> YOUR OBJECTIVE: What you return must match the data below exactly, minus any pictures.

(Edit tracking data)

◆ ◆ ◆ ◆ ◆ ◆ ◆

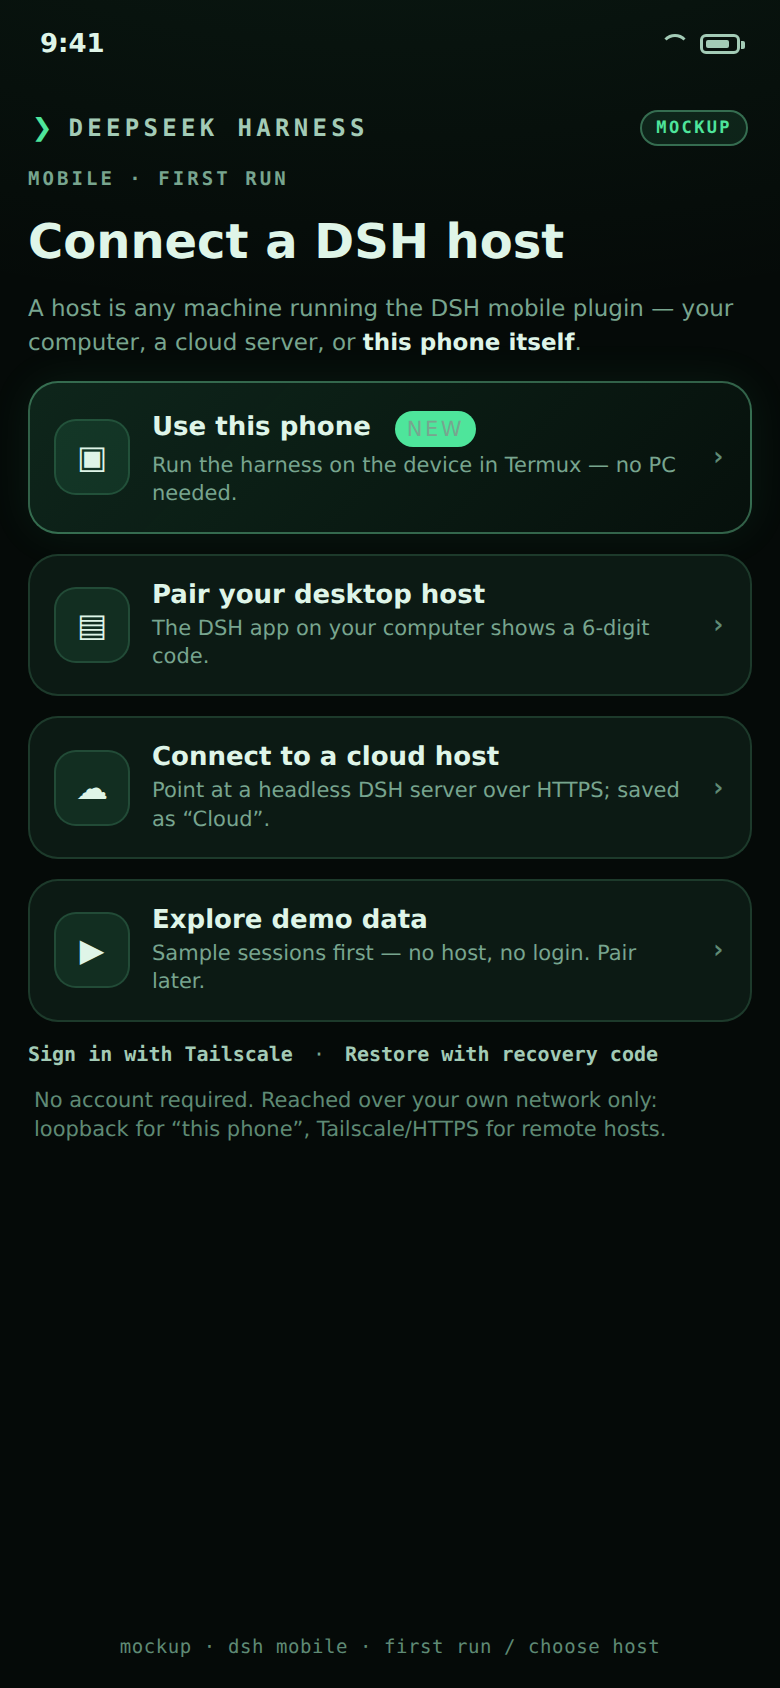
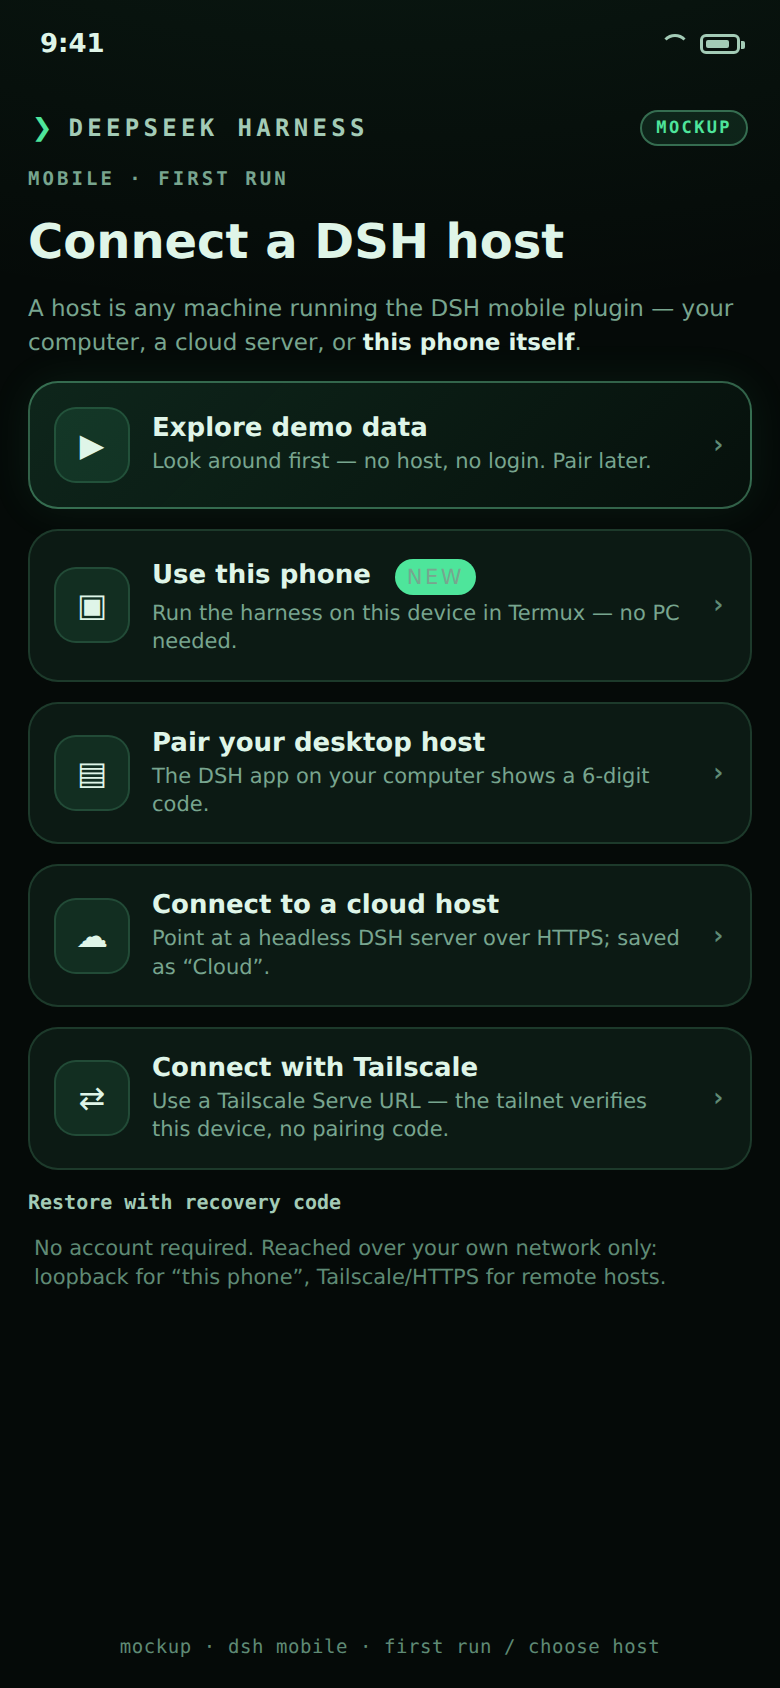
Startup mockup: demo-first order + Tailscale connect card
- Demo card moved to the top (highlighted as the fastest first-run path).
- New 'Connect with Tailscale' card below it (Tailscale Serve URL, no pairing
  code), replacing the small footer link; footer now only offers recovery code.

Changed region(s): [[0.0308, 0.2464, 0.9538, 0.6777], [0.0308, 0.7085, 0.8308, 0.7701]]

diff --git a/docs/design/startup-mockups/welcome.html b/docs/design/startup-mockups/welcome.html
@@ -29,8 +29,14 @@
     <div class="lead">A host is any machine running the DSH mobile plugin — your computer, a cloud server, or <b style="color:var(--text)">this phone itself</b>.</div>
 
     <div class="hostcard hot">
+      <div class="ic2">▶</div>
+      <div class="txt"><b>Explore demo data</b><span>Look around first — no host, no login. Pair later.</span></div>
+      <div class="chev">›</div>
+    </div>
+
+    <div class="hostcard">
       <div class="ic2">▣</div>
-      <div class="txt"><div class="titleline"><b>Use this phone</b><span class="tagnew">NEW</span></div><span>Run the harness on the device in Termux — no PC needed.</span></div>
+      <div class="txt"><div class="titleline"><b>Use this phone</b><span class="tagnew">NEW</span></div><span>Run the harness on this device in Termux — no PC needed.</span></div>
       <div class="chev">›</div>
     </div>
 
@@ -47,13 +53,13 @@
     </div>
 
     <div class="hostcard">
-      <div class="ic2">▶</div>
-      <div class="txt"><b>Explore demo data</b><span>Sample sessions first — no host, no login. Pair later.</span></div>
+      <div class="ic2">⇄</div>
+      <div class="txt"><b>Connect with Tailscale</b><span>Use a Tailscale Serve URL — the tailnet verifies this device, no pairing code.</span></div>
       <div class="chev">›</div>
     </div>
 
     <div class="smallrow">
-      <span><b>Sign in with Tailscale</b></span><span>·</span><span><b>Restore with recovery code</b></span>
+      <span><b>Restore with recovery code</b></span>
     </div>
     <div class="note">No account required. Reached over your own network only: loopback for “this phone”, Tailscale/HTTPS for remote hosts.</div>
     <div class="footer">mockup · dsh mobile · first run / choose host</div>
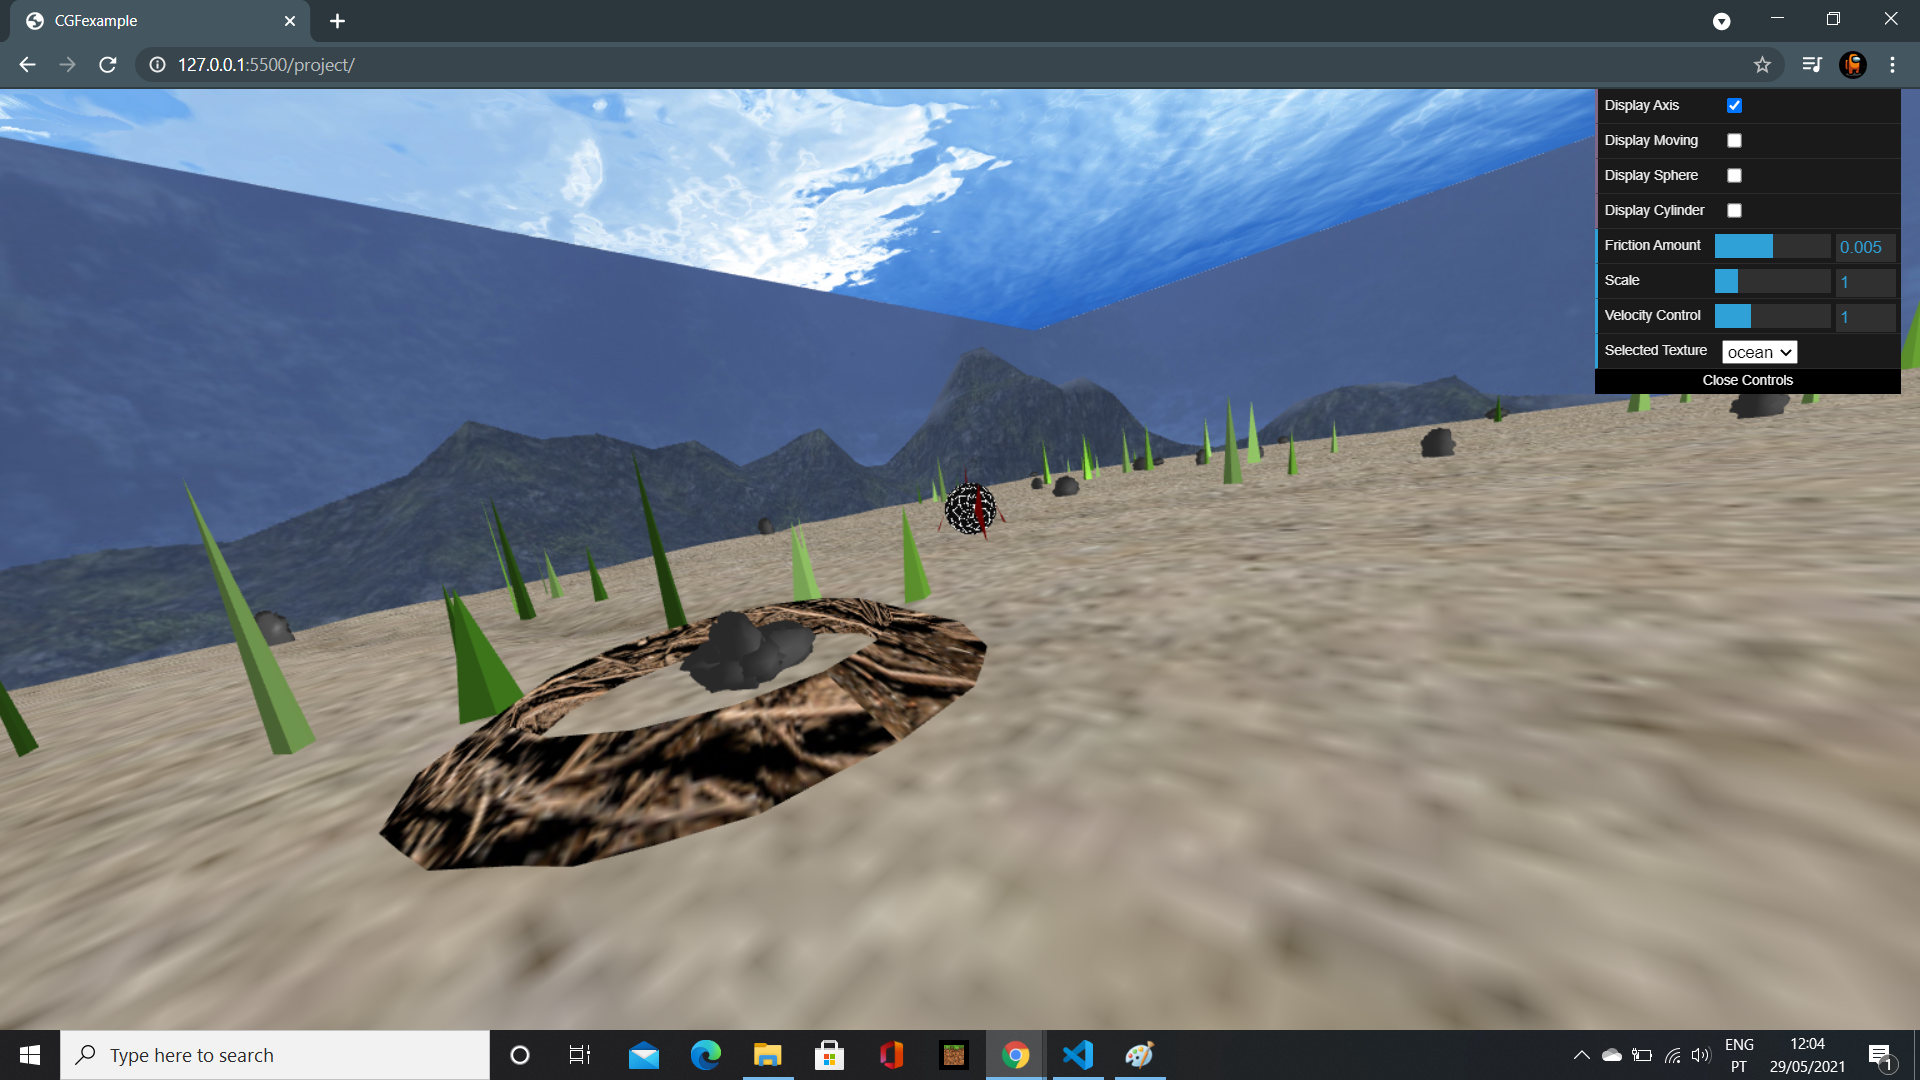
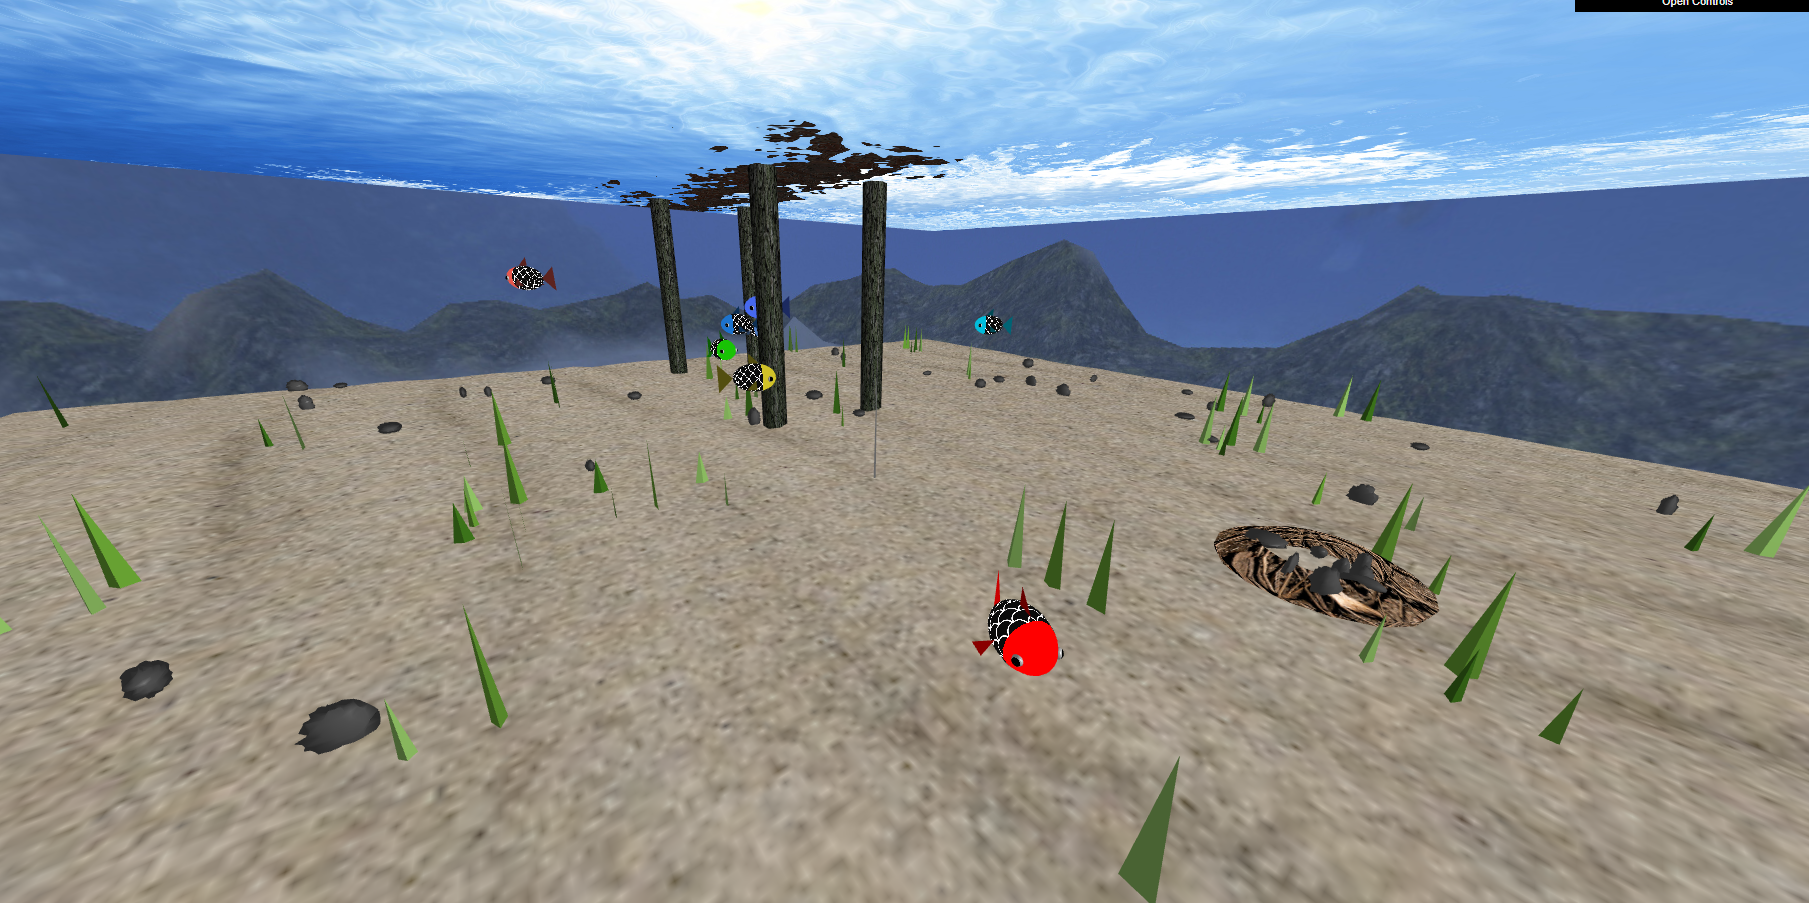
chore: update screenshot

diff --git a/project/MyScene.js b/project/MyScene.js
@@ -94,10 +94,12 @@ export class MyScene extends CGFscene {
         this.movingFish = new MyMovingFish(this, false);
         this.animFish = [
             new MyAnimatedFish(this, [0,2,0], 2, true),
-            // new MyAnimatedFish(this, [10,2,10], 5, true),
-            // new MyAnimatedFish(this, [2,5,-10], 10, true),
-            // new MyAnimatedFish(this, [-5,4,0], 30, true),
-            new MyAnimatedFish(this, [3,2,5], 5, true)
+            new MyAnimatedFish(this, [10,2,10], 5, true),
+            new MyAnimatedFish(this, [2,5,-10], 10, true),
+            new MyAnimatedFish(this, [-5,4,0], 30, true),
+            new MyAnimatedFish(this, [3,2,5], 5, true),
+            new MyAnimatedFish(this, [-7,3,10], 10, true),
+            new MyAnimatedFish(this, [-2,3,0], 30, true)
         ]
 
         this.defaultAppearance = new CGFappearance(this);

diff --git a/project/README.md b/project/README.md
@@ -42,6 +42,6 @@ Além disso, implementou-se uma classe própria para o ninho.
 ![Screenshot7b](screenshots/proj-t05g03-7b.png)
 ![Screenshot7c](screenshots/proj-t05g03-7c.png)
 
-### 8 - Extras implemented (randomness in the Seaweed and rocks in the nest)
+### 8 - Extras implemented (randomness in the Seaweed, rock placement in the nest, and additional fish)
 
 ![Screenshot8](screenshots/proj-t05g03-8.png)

◆ ◆ ◆ ◆ ◆ ◆ ◆

> ANSWER TO THIS TASK:
Startup mockup: demo-first order + Tailscale connect card
- Demo card moved to the top (highlighted as the fastest first-run path).
- New 'Connect with Tailscale' card below it (Tailscale Serve URL, no pairing
  code), replacing the small footer link; footer now only offers recovery code.

Changed region(s): [[0.0308, 0.2464, 0.9538, 0.6777], [0.0308, 0.7085, 0.8308, 0.7701]]

diff --git a/docs/design/startup-mockups/welcome.html b/docs/design/startup-mockups/welcome.html
@@ -29,8 +29,14 @@
     <div class="lead">A host is any machine running the DSH mobile plugin — your computer, a cloud server, or <b style="color:var(--text)">this phone itself</b>.</div>
 
     <div class="hostcard hot">
+      <div class="ic2">▶</div>
+      <div class="txt"><b>Explore demo data</b><span>Look around first — no host, no login. Pair later.</span></div>
+      <div class="chev">›</div>
+    </div>
+
+    <div class="hostcard">
       <div class="ic2">▣</div>
-      <div class="txt"><div class="titleline"><b>Use this phone</b><span class="tagnew">NEW</span></div><span>Run the harness on the device in Termux — no PC needed.</span></div>
+      <div class="txt"><div class="titleline"><b>Use this phone</b><span class="tagnew">NEW</span></div><span>Run the harness on this device in Termux — no PC needed.</span></div>
       <div class="chev">›</div>
     </div>
 
@@ -47,13 +53,13 @@
     </div>
 
     <div class="hostcard">
-      <div class="ic2">▶</div>
-      <div class="txt"><b>Explore demo data</b><span>Sample sessions first — no host, no login. Pair later.</span></div>
+      <div class="ic2">⇄</div>
+      <div class="txt"><b>Connect with Tailscale</b><span>Use a Tailscale Serve URL — the tailnet verifies this device, no pairing code.</span></div>
       <div class="chev">›</div>
     </div>
 
     <div class="smallrow">
-      <span><b>Sign in with Tailscale</b></span><span>·</span><span><b>Restore with recovery code</b></span>
+      <span><b>Restore with recovery code</b></span>
     </div>
     <div class="note">No account required. Reached over your own network only: loopback for “this phone”, Tailscale/HTTPS for remote hosts.</div>
     <div class="footer">mockup · dsh mobile · first run / choose host</div>
chore: update screenshot

diff --git a/project/MyScene.js b/project/MyScene.js
@@ -94,10 +94,12 @@ export class MyScene extends CGFscene {
         this.movingFish = new MyMovingFish(this, false);
         this.animFish = [
             new MyAnimatedFish(this, [0,2,0], 2, true),
-            // new MyAnimatedFish(this, [10,2,10], 5, true),
-            // new MyAnimatedFish(this, [2,5,-10], 10, true),
-            // new MyAnimatedFish(this, [-5,4,0], 30, true),
-            new MyAnimatedFish(this, [3,2,5], 5, true)
+            new MyAnimatedFish(this, [10,2,10], 5, true),
+            new MyAnimatedFish(this, [2,5,-10], 10, true),
+            new MyAnimatedFish(this, [-5,4,0], 30, true),
+            new MyAnimatedFish(this, [3,2,5], 5, true),
+            new MyAnimatedFish(this, [-7,3,10], 10, true),
+            new MyAnimatedFish(this, [-2,3,0], 30, true)
         ]
 
         this.defaultAppearance = new CGFappearance(this);

diff --git a/project/README.md b/project/README.md
@@ -42,6 +42,6 @@ Além disso, implementou-se uma classe própria para o ninho.
 ![Screenshot7b](screenshots/proj-t05g03-7b.png)
 ![Screenshot7c](screenshots/proj-t05g03-7c.png)
 
-### 8 - Extras implemented (randomness in the Seaweed and rocks in the nest)
+### 8 - Extras implemented (randomness in the Seaweed, rock placement in the nest, and additional fish)
 
 ![Screenshot8](screenshots/proj-t05g03-8.png)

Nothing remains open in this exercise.